*REQUIRED WORK*
Find every line in the records that holds the string "display". Copy each one.

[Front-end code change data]
★ ★ ★ ★

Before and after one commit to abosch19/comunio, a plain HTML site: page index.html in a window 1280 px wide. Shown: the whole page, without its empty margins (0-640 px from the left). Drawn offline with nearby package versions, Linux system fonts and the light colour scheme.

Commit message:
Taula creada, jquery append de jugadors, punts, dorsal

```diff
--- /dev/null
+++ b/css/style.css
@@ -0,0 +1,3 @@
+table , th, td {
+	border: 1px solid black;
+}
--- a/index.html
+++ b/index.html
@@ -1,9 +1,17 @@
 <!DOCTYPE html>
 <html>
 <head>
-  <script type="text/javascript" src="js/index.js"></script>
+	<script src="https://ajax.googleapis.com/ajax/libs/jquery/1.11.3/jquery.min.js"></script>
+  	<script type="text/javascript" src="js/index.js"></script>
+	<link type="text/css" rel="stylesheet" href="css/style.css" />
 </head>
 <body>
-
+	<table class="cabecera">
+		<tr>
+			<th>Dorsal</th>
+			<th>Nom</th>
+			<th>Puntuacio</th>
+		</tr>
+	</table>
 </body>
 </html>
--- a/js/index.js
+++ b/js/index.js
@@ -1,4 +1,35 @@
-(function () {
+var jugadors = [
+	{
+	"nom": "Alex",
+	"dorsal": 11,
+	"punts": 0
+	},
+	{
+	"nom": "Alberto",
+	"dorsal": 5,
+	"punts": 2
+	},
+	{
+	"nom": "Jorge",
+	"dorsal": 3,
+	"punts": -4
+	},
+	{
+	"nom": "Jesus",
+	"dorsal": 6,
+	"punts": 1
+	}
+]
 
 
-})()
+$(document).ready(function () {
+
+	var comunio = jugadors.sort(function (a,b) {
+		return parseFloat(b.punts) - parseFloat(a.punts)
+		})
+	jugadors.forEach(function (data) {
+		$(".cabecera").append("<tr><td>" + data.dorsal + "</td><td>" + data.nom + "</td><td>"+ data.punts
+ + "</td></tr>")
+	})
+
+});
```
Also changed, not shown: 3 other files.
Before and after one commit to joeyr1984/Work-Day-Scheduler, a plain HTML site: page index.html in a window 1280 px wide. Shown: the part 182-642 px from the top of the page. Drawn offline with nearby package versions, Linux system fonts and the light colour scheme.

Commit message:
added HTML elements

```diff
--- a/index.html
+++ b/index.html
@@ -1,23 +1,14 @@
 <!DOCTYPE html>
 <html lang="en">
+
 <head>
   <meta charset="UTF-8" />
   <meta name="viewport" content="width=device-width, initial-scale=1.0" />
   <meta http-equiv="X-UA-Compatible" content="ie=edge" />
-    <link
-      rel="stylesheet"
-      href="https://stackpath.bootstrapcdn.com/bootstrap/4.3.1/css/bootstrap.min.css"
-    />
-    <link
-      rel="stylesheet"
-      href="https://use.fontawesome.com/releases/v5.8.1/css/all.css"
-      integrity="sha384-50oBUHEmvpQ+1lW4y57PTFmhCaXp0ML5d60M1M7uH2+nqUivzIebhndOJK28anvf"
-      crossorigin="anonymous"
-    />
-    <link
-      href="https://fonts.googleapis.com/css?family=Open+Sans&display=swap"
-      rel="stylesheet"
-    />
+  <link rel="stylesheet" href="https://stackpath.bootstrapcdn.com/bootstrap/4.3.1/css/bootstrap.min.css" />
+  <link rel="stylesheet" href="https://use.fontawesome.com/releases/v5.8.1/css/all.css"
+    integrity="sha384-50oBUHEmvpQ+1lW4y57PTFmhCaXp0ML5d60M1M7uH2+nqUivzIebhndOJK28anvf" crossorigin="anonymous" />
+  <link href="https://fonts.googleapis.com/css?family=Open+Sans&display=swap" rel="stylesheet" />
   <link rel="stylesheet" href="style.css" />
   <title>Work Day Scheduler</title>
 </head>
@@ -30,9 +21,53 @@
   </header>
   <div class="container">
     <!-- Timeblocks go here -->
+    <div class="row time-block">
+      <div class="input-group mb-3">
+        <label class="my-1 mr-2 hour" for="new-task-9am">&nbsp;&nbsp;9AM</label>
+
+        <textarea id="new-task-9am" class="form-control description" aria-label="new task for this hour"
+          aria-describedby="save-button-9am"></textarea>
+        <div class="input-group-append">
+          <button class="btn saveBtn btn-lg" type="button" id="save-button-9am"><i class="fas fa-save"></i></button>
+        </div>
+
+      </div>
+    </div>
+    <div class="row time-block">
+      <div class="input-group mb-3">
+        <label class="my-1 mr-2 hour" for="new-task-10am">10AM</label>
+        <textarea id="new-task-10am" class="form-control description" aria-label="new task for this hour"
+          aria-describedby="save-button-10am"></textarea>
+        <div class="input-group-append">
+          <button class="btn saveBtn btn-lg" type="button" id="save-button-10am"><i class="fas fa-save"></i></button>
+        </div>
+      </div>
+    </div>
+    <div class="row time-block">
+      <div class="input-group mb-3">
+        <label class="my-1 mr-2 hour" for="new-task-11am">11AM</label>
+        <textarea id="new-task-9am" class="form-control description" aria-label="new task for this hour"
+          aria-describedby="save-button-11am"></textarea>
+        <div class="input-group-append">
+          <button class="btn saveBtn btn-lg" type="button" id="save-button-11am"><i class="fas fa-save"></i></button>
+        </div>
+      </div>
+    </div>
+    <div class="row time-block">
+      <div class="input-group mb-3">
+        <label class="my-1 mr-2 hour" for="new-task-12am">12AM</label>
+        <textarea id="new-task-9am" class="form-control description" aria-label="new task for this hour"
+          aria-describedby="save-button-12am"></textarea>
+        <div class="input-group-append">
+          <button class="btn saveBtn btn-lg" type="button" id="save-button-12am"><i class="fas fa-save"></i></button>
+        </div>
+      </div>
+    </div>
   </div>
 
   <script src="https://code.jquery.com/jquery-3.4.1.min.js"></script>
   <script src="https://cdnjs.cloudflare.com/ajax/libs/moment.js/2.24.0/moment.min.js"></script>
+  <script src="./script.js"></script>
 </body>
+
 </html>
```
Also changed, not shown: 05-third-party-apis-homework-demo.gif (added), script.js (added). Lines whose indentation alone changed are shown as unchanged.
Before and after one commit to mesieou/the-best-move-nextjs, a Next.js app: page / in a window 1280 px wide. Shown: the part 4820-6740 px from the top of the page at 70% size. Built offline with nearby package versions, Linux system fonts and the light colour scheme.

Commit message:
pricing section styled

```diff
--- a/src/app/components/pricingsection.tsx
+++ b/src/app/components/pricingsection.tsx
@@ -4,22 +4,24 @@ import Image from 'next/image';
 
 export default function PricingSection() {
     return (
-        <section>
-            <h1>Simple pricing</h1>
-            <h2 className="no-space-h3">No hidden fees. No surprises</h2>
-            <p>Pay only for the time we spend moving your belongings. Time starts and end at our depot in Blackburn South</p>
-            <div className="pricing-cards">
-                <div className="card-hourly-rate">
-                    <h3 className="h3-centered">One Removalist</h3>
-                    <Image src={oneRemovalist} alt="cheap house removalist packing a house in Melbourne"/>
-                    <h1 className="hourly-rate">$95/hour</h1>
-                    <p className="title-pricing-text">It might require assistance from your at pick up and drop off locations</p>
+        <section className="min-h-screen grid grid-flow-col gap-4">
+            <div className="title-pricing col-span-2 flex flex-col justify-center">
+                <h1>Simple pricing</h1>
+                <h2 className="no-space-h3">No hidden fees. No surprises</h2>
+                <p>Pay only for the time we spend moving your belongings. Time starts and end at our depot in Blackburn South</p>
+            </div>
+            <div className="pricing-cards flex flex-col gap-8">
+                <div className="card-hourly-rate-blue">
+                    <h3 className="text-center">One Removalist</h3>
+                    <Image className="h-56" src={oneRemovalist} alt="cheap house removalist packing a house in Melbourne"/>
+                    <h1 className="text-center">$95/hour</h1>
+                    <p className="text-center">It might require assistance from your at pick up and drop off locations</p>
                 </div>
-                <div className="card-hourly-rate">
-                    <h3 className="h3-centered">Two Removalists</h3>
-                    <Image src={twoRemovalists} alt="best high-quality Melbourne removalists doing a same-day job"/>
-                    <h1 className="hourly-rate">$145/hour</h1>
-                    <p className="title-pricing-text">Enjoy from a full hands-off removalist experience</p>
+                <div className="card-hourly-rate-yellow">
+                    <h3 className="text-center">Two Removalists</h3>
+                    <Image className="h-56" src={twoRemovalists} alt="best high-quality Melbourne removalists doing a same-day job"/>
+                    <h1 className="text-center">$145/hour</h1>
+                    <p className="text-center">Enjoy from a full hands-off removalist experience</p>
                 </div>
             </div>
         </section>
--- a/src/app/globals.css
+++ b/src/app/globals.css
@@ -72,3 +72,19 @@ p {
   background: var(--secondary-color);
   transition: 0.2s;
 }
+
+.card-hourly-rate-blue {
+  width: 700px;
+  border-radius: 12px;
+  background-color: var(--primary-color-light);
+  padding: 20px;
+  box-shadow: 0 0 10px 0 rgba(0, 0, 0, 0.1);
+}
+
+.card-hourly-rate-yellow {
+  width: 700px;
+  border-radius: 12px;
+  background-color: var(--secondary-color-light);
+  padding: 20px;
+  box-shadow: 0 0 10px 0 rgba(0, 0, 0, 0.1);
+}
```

★ ★ ★ ★

*EXERCISE RESULT*
-      href="https://fonts.googleapis.com/css?family=Open+Sans&display=swap"
+  <link href="https://fonts.googleapis.com/css?family=Open+Sans&display=swap" rel="stylesheet" />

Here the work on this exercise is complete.